3/22/2010 - 2010 Census Forms Arrive in 120 Million Mailboxes Across Nation
2010 Census Forms Arrive in 120 Million Mailboxes Across Nation
Responding By Mail Can Save Taxpayers Hundreds of Millions

     Asking just 10 questions and taking about 10 minutes to complete, 2010 Census forms began arriving in 120 million mailboxes across the nation today — just the 23rd time the country has undertaken the constitutionally mandated population count that dates back to 1790.

     The only civic event that includes every person in the country, the Census is the basis for America’s representative democracy, ensuring that Congress is fairly reapportioned every 10 years between the states. Census counts are also used to redraw state and local legislative boundaries so that political representation is fairly distributed across their changing populations.

     “When you receive your 2010 Census, please fill it out and mail it back,” Census Bureau Director Robert M. Groves said. “It’s one of the shortest forms in our lifetime with just 10 questions very much like the questions James Madison and Thomas Jefferson helped craft on the very first Census.”

     As America has grown and become more complex and more diverse, it has become more challenging over the decades to get a complete count of the population. The 2010 Census faces special challenges during the current economic downturn, including the housing crisis which has resulted in higher rates of vacant housing that must be visited to ensure a complete count.

     The Census Bureau today estimated that if every household completed and mailed back their census form, taxpayers could reduce the cost of taking the census by $1.5 billion.
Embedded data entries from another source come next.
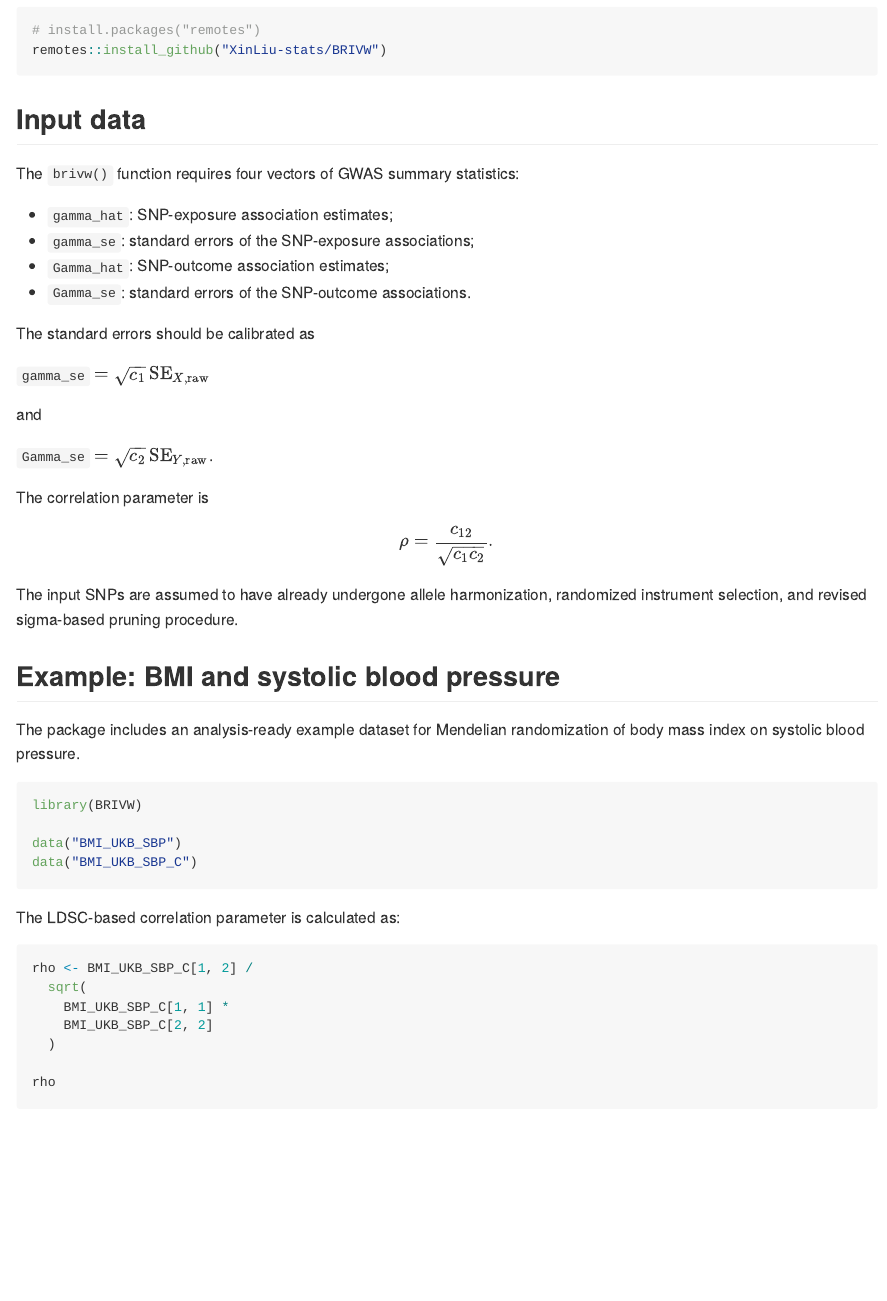
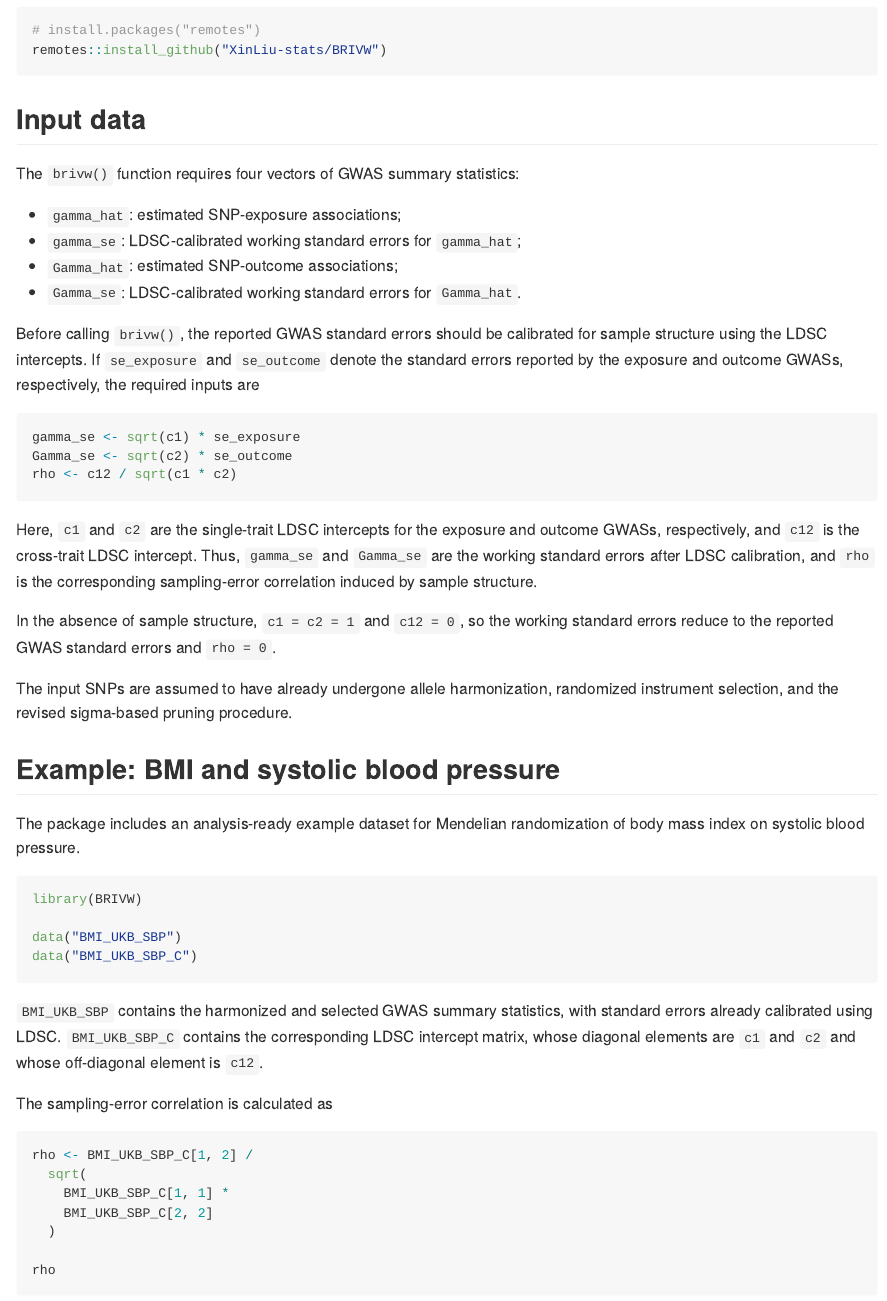
Before and after one commit to XinLiu-stats/BRIVW, an R Markdown document (README.Rmd): the page in a window 1100 px wide, from 310 px down. The pictures show the output file README.md that the author committed with the source, drawn offline in the style of GitHub.

Commit message:
Fix mathematical notation in README

````diff
--- a/README.Rmd
+++ b/README.Rmd
@@ -22,27 +22,35 @@ remotes::install_github("XinLiu-stats/BRIVW")
 
 The `brivw()` function requires four vectors of GWAS summary statistics:
 
-- `gamma_hat`: SNP-exposure association estimates;
-- `gamma_se`: standard errors of the SNP-exposure associations;
-- `Gamma_hat`: SNP-outcome association estimates;
-- `Gamma_se`: standard errors of the SNP-outcome associations.
+- `gamma_hat`: estimated SNP-exposure associations;
+- `gamma_se`: LDSC-calibrated working standard errors for `gamma_hat`;
+- `Gamma_hat`: estimated SNP-outcome associations;
+- `Gamma_se`: LDSC-calibrated working standard errors for `Gamma_hat`.
 
-The standard errors should be calibrated as
+Before calling `brivw()`, the reported GWAS standard errors should be
+calibrated for sample structure using the LDSC intercepts. If
+`se_exposure` and `se_outcome` denote the standard errors reported by
+the exposure and outcome GWASs, respectively, the required inputs are
 
-`gamma_se` $= \sqrt{c_1}\,\mathrm{SE}_{X,\mathrm{raw}}$
+```r
+gamma_se <- sqrt(c1) * se_exposure
+Gamma_se <- sqrt(c2) * se_outcome
+rho <- c12 / sqrt(c1 * c2)
+```
 
-and
+Here, `c1` and `c2` are the single-trait LDSC intercepts for the
+exposure and outcome GWASs, respectively, and `c12` is the cross-trait
+LDSC intercept. Thus, `gamma_se` and `Gamma_se` are the working standard
+errors after LDSC calibration, and `rho` is the corresponding
+sampling-error correlation induced by sample structure.
 
-`Gamma_se` $= \sqrt{c_2}\,\mathrm{SE}_{Y,\mathrm{raw}}$.
-
-The correlation parameter is
-
-$$
-\rho = \frac{c_{12}}{\sqrt{c_1 c_2}}.
-$$
+In the absence of sample structure, `c1 = c2 = 1` and `c12 = 0`, so
+the working standard errors reduce to the reported GWAS standard errors
+and `rho = 0`.
 
 The input SNPs are assumed to have already undergone allele harmonization,
-randomized instrument selection, and revised sigma-based pruning procedure.
+randomized instrument selection, and the revised sigma-based pruning
+procedure.
 
 ## Example: BMI and systolic blood pressure
 
@@ -56,7 +64,13 @@ data("BMI_UKB_SBP")
 data("BMI_UKB_SBP_C")
 ```
 
-The LDSC-based correlation parameter is calculated as:
+`BMI_UKB_SBP` contains the harmonized and selected GWAS summary
+statistics, with standard errors already calibrated using LDSC.
+`BMI_UKB_SBP_C` contains the corresponding LDSC intercept matrix, whose
+diagonal elements are `c1` and `c2` and whose off-diagonal element is
+`c12`.
+
+The sampling-error correlation is calculated as
 
 ```r
 rho <- BMI_UKB_SBP_C[1, 2] /
````
Also changed, not shown: README.md.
The Census Bureau saves about $85 million in operational costs for every percentage point increase in the nation’s participation rate by mail.

     “Here is something every family can do to help their government save money, and get an accurate Census at the same time. Mailing back your census form when it arrives will contribute to saving hundreds of millions of taxpayer dollars,” Groves added. “It’s a lot less expensive to get responses back by mail than it is to send census takers to knock on doors of households that failed to respond.”

     “It costs the government just 42 cents for a postage paid envelope when a household mails back the form,” said Groves. “It costs $57 to send a census taker door-to-door to follow up with each household that fails to respond.”

     Advance letters alerting households to the arrival of the 2010 Census form last week, as well as reminder postcards sent later this month, are all part of a mailing strategy that has been proven to increase participation in the census by mail — a cost savings that could exceed more than $500 million.

     Even with these changes to make the census the shortest and easiest in a lifetime, the Census Bureau still projects that it will have to send census takers to an estimated 48 million households that do not respond by mail. Following up door-to-door to count households from May to July will require hiring about 650,000 census workers.

     Participating in the census is required by law for everyone living in the United States, and the public is encouraged to promptly mail back their 2010 Census forms once they are delivered this week between March 15-17. About 12 million addresses, mostly in rural areas as well as Gulf Coast areas affected by Hurricane Katrina, began receiving hand-delivered forms March 1.

     Census data also help determine how more than $400 billion in federal funds are distributed to tribal, state and local governments every year — including funding for schools, roads, health care and other critical programs.

     As a way of encouraging response, the Census Bureau will be publishing mail participation rates showing the percent of the population that have mailed back their 2010 Census forms on a daily basis on <>. This map-based feature and widget application allows communities to track how well they are responding by mail and if they’re doing better than neighboring cities, counties or states. The first participation rates for the 2010 Census will appear March 22. Rates from the 2000 Census are already on the new site and serve as a benchmark. We hope communities will challenge themselves to exceed their 2000 performance for this census.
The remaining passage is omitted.